* _What needs to be done_: As you look over the data below, please find each line where the word "docker" appears, then copy it.

*** Information supplied Section Begins ***

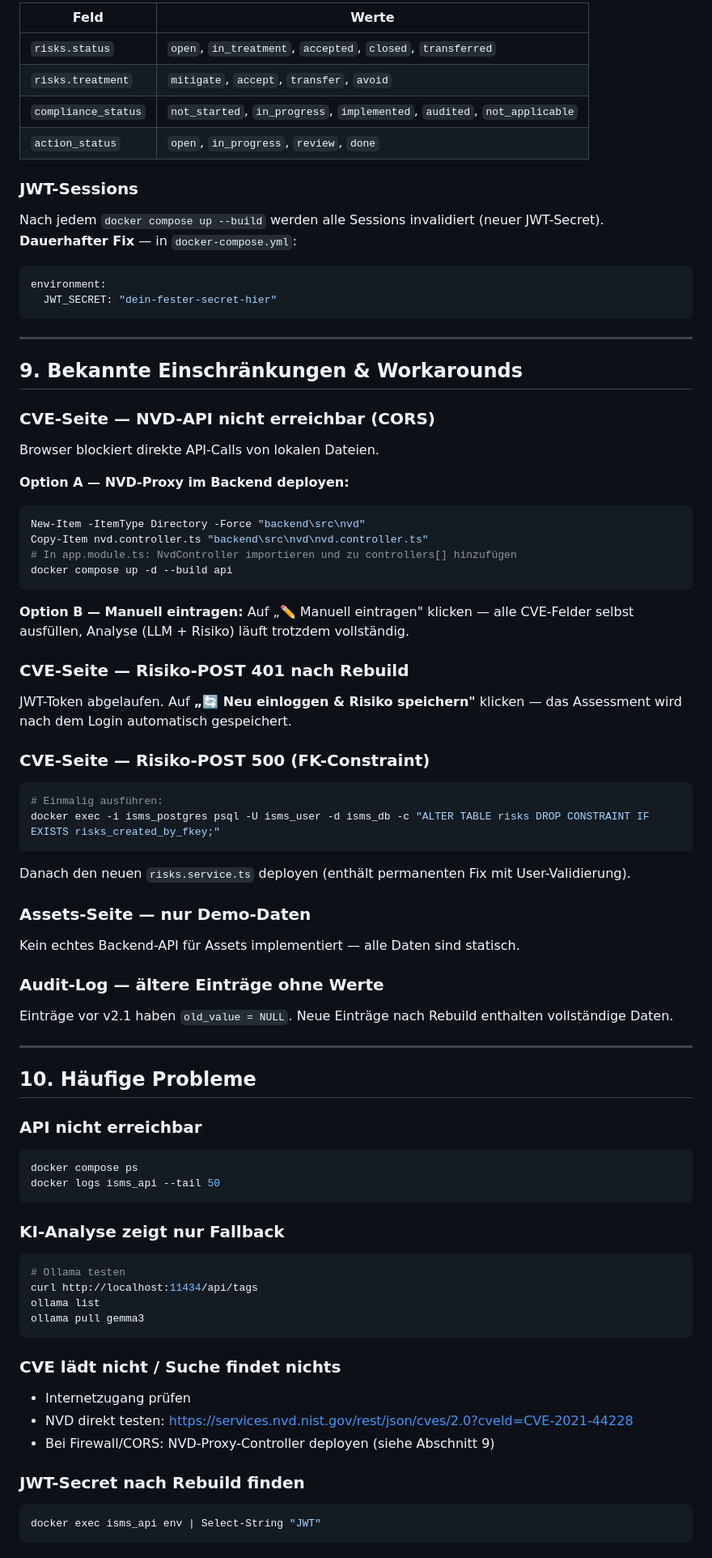
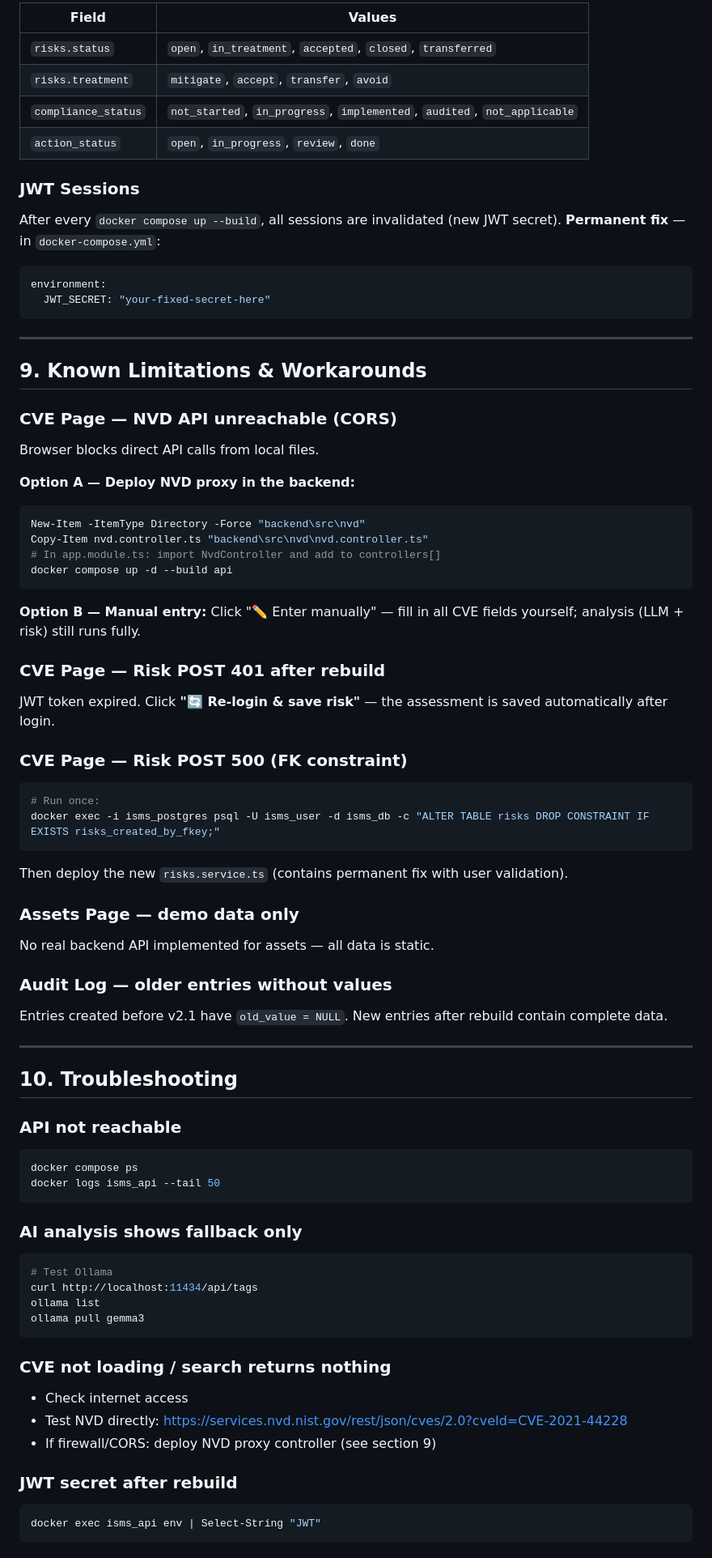
Before and after one commit to eb-sec/Govrix-ISMS-Web-basierte-GRC-Plattform-ISO-27001-NIS2-DORA-NIST-CSF-2.0-, a Markdown page: README.md, the part around one of its changes. Shown at 81% size. Rendered like a GitHub page.

````diff
--- a/README.md
+++ b/README.md
@@ -231,84 +230,84 @@ Govrix-isms/
 
-| Feld | Werte |
+| Field | Values |
 |---|---|
 | `risks.status` | `open`, `in_treatment`, `accepted`, `closed`, `transferred` |
 | `risks.treatment` | `mitigate`, `accept`, `transfer`, `avoid` |
 | `compliance_status` | `not_started`, `in_progress`, `implemented`, `audited`, `not_applicable` |
 | `action_status` | `open`, `in_progress`, `review`, `done` |
 
-### JWT-Sessions
+### JWT Sessions
 
-Nach jedem `docker compose up --build` werden alle Sessions invalidiert (neuer JWT-Secret).
-**Dauerhafter Fix** — in `docker-compose.yml`:
+After every `docker compose up --build`, all sessions are invalidated (new JWT secret).
+**Permanent fix** — in `docker-compose.yml`:
 
 ```yaml
 environment:
-  JWT_SECRET: "dein-fester-secret-hier"
+  JWT_SECRET: "your-fixed-secret-here"
 ```
 
 ---
 
-## 9. Bekannte Einschränkungen & Workarounds
+## 9. Known Limitations & Workarounds
 
-### CVE-Seite — NVD-API nicht erreichbar (CORS)
+### CVE Page — NVD API unreachable (CORS)
 
-Browser blockiert direkte API-Calls von lokalen Dateien.
+Browser blocks direct API calls from local files.
 
-**Option A — NVD-Proxy im Backend deployen:**
+**Option A — Deploy NVD proxy in the backend:**
 ```powershell
 New-Item -ItemType Directory -Force "backend\src\nvd"
 Copy-Item nvd.controller.ts "backend\src\nvd\nvd.controller.ts"
-# In app.module.ts: NvdController importieren und zu controllers[] hinzufügen
+# In app.module.ts: import NvdController and add to controllers[]
 docker compose up -d --build api
 ```
 
-**Option B — Manuell eintragen:** Auf „✏️ Manuell eintragen" klicken — alle CVE-Felder selbst ausfüllen, Analyse (LLM + Risiko) läuft trotzdem vollständig.
+**Option B — Manual entry:** Click "✏️ Enter manually" — fill in all CVE fields yourself; analysis (LLM + risk) still runs fully.
 
-### CVE-Seite — Risiko-POST 401 nach Rebuild
+### CVE Page — Risk POST 401 after rebuild
 
-JWT-Token abgelaufen. Auf **„🔄 Neu einloggen & Risiko speichern"** klicken — das Assessment wird nach dem Login automatisch gespeichert.
+JWT token expired. Click **"🔄 Re-login & save risk"** — the assessment is saved automatically after login.
 
-### CVE-Seite — Risiko-POST 500 (FK-Constraint)
+### CVE Page — Risk POST 500 (FK constraint)
 
 ```powershell
-# Einmalig ausführen:
+# Run once:
 docker exec -i isms_postgres psql -U isms_user -d isms_db -c "ALTER TABLE risks DROP CONSTRAINT IF EXISTS risks_created_by_fkey;"
 ```
 
-Danach den neuen `risks.service.ts` deployen (enthält permanenten Fix mit User-Validierung).
+Then deploy the new `risks.service.ts` (contains permanent fix with user validation).
 
-### Assets-Seite — nur Demo-Daten
+### Assets Page — demo data only
 
-Kein echtes Backend-API für Assets implementiert — alle Daten sind statisch.
+No real backend API implemented for assets — all data is static.
 
-### Audit-Log — ältere Einträge ohne Werte
+### Audit Log — older entries without values
 
-Einträge vor v2.1 haben `old_value = NULL`. Neue Einträge nach Rebuild enthalten vollständige Daten.
+Entries created before v2.1 have `old_value = NULL`. New entries after rebuild contain complete data.
 
 ---
 
-## 10. Häufige Probleme
+## 10. Troubleshooting
 
-### API nicht erreichbar
+### API not reachable
 ```powershell
 docker compose ps
 docker logs isms_api --tail 50
 ```
 
-### KI-Analyse zeigt nur Fallback
+### AI analysis shows fallback only
 ```powershell
-# Ollama testen
+# Test Ollama
 curl http://localhost:11434/api/tags
 ollama list
 ollama pull gemma3
 ```
 
-### CVE lädt nicht / Suche findet nichts
-- Internetzugang prüfen
-- NVD direkt testen: https://services.nvd.nist.gov/rest/json/cves/2.0?cveId=CVE-2021-44228
-- Bei Firewall/CORS: NVD-Proxy-Controller deployen (siehe Abschnitt 9)
+### CVE not loading / search returns nothing
+- Check internet access
+- Test NVD directly: https://services.nvd.nist.gov/rest/json/cves/2.0?cveId=CVE-2021-44228
+- If firewall/CORS: deploy NVD proxy controller (see section 9)
 
-### JWT-Secret nach Rebuild finden
+### JWT secret after rebuild
 ```powershell
 docker exec isms_api env | Select-String "JWT"
 ```
````
Also changed, not shown: other parts of README.md (+133 -138 lines).
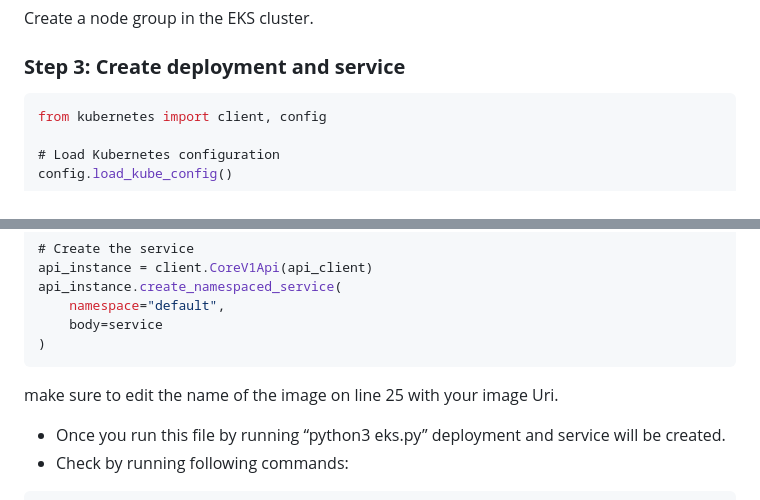
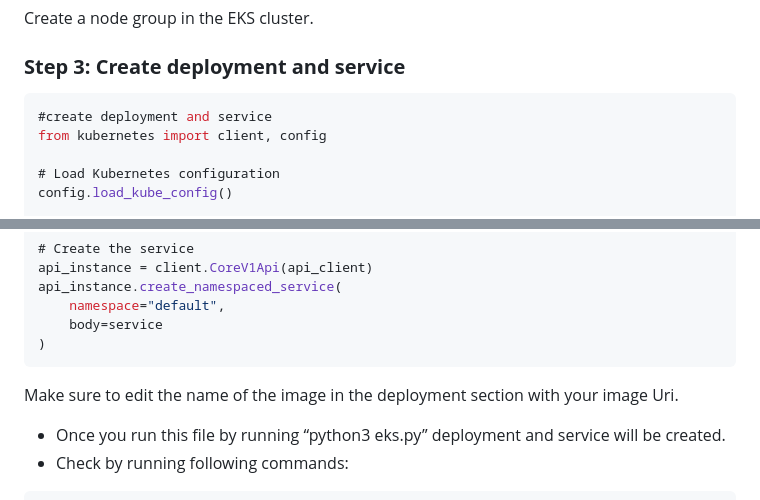
Before and after one commit to Rohit-01/Cloud_monitoring, a Markdown page: README.md, 2 parts joined by grey strips. Drawn GitHub-style.

````diff
--- a/README.md
+++ b/README.md
@@ -133,6 +130,7 @@ Create a node group in the EKS cluster.
 ### **Step 3: Create deployment and service**
 
 ```jsx
+#create deployment and service
 from kubernetes import client, config
 
 # Load Kubernetes configuration
@@ -190,7 +188,7 @@ api_instance.create_namespaced_service(
 )
 ```
 
-make sure to edit the name of the image on line 25 with your image Uri.
+Make sure to edit the name of the image in the deployment section with your image Uri.
 
 - Once you run this file by running “python3 eks.py” deployment and service will be created.
 - Check by running following commands:
````
Also changed, not shown: other parts of README.md (+3 -6 lines).
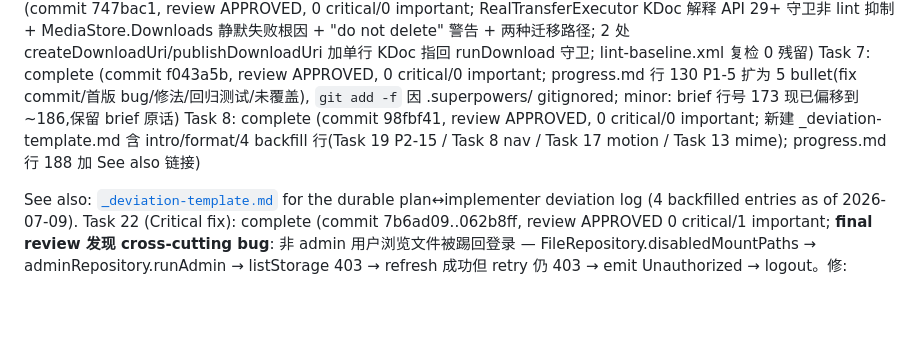
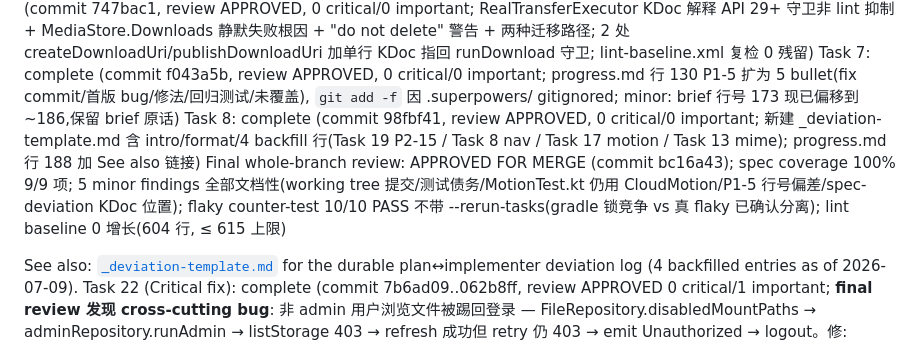
Before and after one commit to Fectivnfy112357/AlistAndroidClient, a Markdown page: .superpowers/sdd/progress.md, the part around the change. GitHub-like rendering; blank space fills up the shorter version.

Commit message:
docs(sdd): record final whole-branch review verdict

```diff
--- a/.superpowers/sdd/progress.md
+++ b/.superpowers/sdd/progress.md
@@ -185,6 +185,7 @@ Task 5: complete (commit 3a560a3, review APPROVED, 0 critical/0 important; AppMo
 Task 6: complete (commit 747bac1, review APPROVED, 0 critical/0 important; RealTransferExecutor KDoc 解释 API 29+ 守卫非 lint 抑制 + MediaStore.Downloads 静默失败根因 + "do not delete" 警告 + 两种迁移路径; 2 处 createDownloadUri/publishDownloadUri 加单行 KDoc 指回 runDownload 守卫; lint-baseline.xml 复检 0 残留)
 Task 7: complete (commit f043a5b, review APPROVED, 0 critical/0 important; progress.md 行 130 P1-5 扩为 5 bullet(fix commit/首版 bug/修法/回归测试/未覆盖), `git add -f` 因 .superpowers/ gitignored; minor: brief 行号 173 现已偏移到 ~186,保留 brief 原话)
 Task 8: complete (commit 98fbf41, review APPROVED, 0 critical/0 important; 新建 _deviation-template.md 含 intro/format/4 backfill 行(Task 19 P2-15 / Task 8 nav / Task 17 motion / Task 13 mime); progress.md 行 188 加 See also 链接)
+Final whole-branch review: APPROVED FOR MERGE (commit bc16a43); spec coverage 100% 9/9 项; 5 minor findings 全部文档性(working tree 提交/测试债务/MotionTest.kt 仍用 CloudMotion/P1-5 行号偏差/spec-deviation KDoc 位置); flaky counter-test 10/10 PASS 不带 --rerun-tasks(gradle 锁竞争 vs 真 flaky 已确认分离); lint baseline 0 增长(604 行, ≤ 615 上限)
 
 See also: [`_deviation-template.md`](../../docs/superpowers/plans/_deviation-template.md) for the durable plan↔implementer deviation log (4 backfilled entries as of 2026-07-09).
 Task 22 (Critical fix): complete (commit 7b6ad09..062b8ff, review APPROVED 0 critical/1 important; **final review 发现 cross-cutting bug**: 非 admin 用户浏览文件被踢回登录 — FileRepository.disabledMountPaths → adminRepository.runAdmin → listStorage 403 → refresh 成功但 retry 仍 403 → emit Unauthorized → logout。修: AdminRepository.runAdmin 仅在 refreshAndRetry 自身失败时 emit (refresh-success-still-Unauthorized = 权限/角色问题, 不算 session 失效, 让 caller 处理); TDD RED→GREEN +2 negative 测试; FileRepository.runAlistWithRefresh 因 first.code!=401 守卫 403 短路无需改; important follow-up: FileRepository 同形隐患, fs/list 若服务端返 401 (非 403) 仍有同 bug,后续 PR 对齐)
```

*** Information supplied Section Ends ***

* _Solved problem_:
-Nach jedem `docker compose up --build` werden alle Sessions invalidiert (neuer JWT-Secret).
-**Dauerhafter Fix** — in `docker-compose.yml`:
+After every `docker compose up --build`, all sessions are invalidated (new JWT secret).
+**Permanent fix** — in `docker-compose.yml`:
 docker compose up -d --build api
 docker exec -i isms_postgres psql -U isms_user -d isms_db -c "ALTER TABLE risks DROP CONSTRAINT IF EXISTS risks_created_by_fkey;"
 docker compose ps
 docker logs isms_api --tail 50
 docker exec isms_api env | Select-String "JWT"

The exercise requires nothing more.